▸ **PROBLEM REQUIREMENTS**: For every record beneath this instruction, give an exact repetition, omitting images.

Web interface edit records:

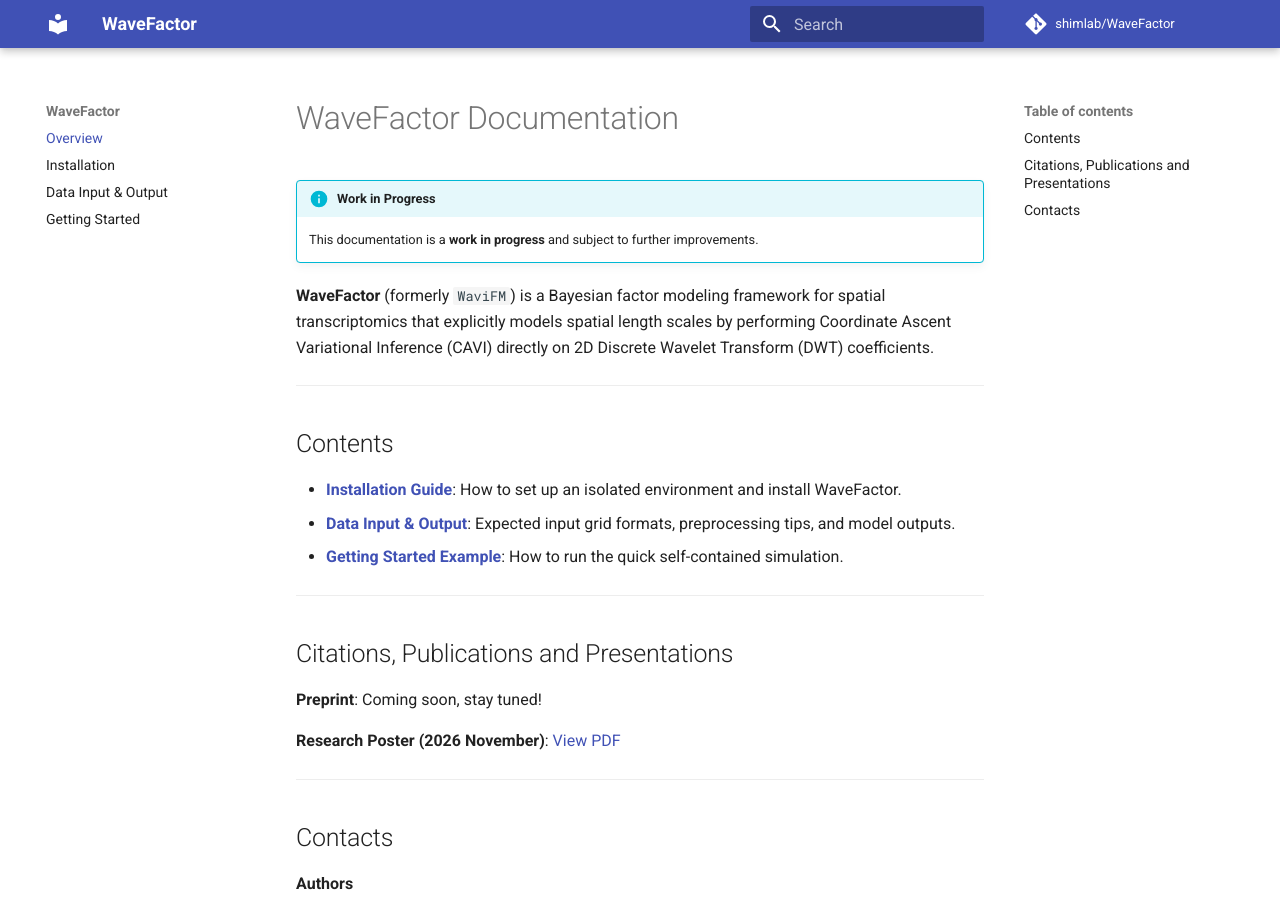
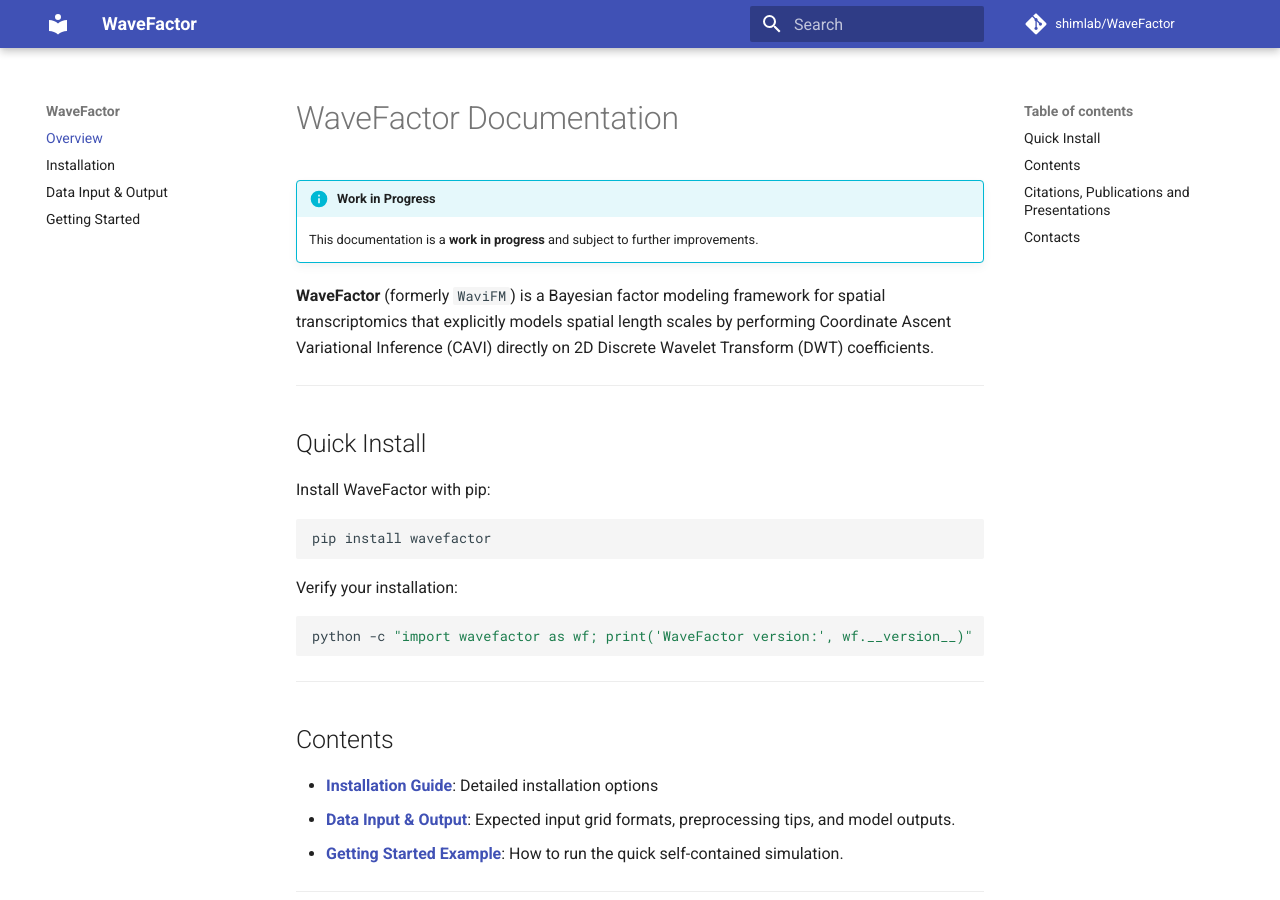
Before and after one commit to shimlab/WaveFactor, an MkDocs documentation site: the page built from docs/index.md, in a window 1280 px wide and 900 px high. Built offline with MkDocs 1.6.1 and Material for MkDocs 9.7.7, drawn with Linux system fonts in a browser that asks for light colours; a script that is not in the unit is left out; comment, search, counter and statistics services are not loaded.

Commit message:
docs: update docs regarding prebuild wheel installation

````diff
--- a/docs/index.md
+++ b/docs/index.md
@@ -7,9 +7,25 @@
 
 ---
 
+## Quick Install
+
+Install WaveFactor with pip:
+
+```bash
+pip install wavefactor
+```
+
+Verify your installation:
+
+```bash
+python -c "import wavefactor as wf; print('WaveFactor version:', wf.__version__)"
+```
+
+---
+
 ## Contents
 
-- **[Installation Guide](installation.md)**: How to set up an isolated environment and install WaveFactor.
+- **[Installation Guide](installation.md)**: Detailed installation options
 - **[Data Input & Output](input_output.md)**: Expected input grid formats, preprocessing tips, and model outputs.
 - **[Getting Started Example](getting_started.md)**: How to run the quick self-contained simulation.
 
````
Also changed, not shown: README.md (+16 -0 lines), docs/getting_started.md (+0 -2 lines), docs/input_output.md (+0 -4 lines), docs/installation.md (+30 -43 lines).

▸ **OUTPUT BELOW**:
Before and after one commit to shimlab/WaveFactor, an MkDocs documentation site: the page built from docs/index.md, in a window 1280 px wide and 900 px high. Built offline with MkDocs 1.6.1 and Material for MkDocs 9.7.7, drawn with Linux system fonts in a browser that asks for light colours; a script that is not in the unit is left out; comment, search, counter and statistics services are not loaded.

Commit message:
docs: update docs regarding prebuild wheel installation

````diff
--- a/docs/index.md
+++ b/docs/index.md
@@ -7,9 +7,25 @@
 
 ---
 
+## Quick Install
+
+Install WaveFactor with pip:
+
+```bash
+pip install wavefactor
+```
+
+Verify your installation:
+
+```bash
+python -c "import wavefactor as wf; print('WaveFactor version:', wf.__version__)"
+```
+
+---
+
 ## Contents
 
-- **[Installation Guide](installation.md)**: How to set up an isolated environment and install WaveFactor.
+- **[Installation Guide](installation.md)**: Detailed installation options
 - **[Data Input & Output](input_output.md)**: Expected input grid formats, preprocessing tips, and model outputs.
 - **[Getting Started Example](getting_started.md)**: How to run the quick self-contained simulation.
 
````
Also changed, not shown: README.md (+16 -0 lines), docs/getting_started.md (+0 -2 lines), docs/input_output.md (+0 -4 lines), docs/installation.md (+30 -43 lines).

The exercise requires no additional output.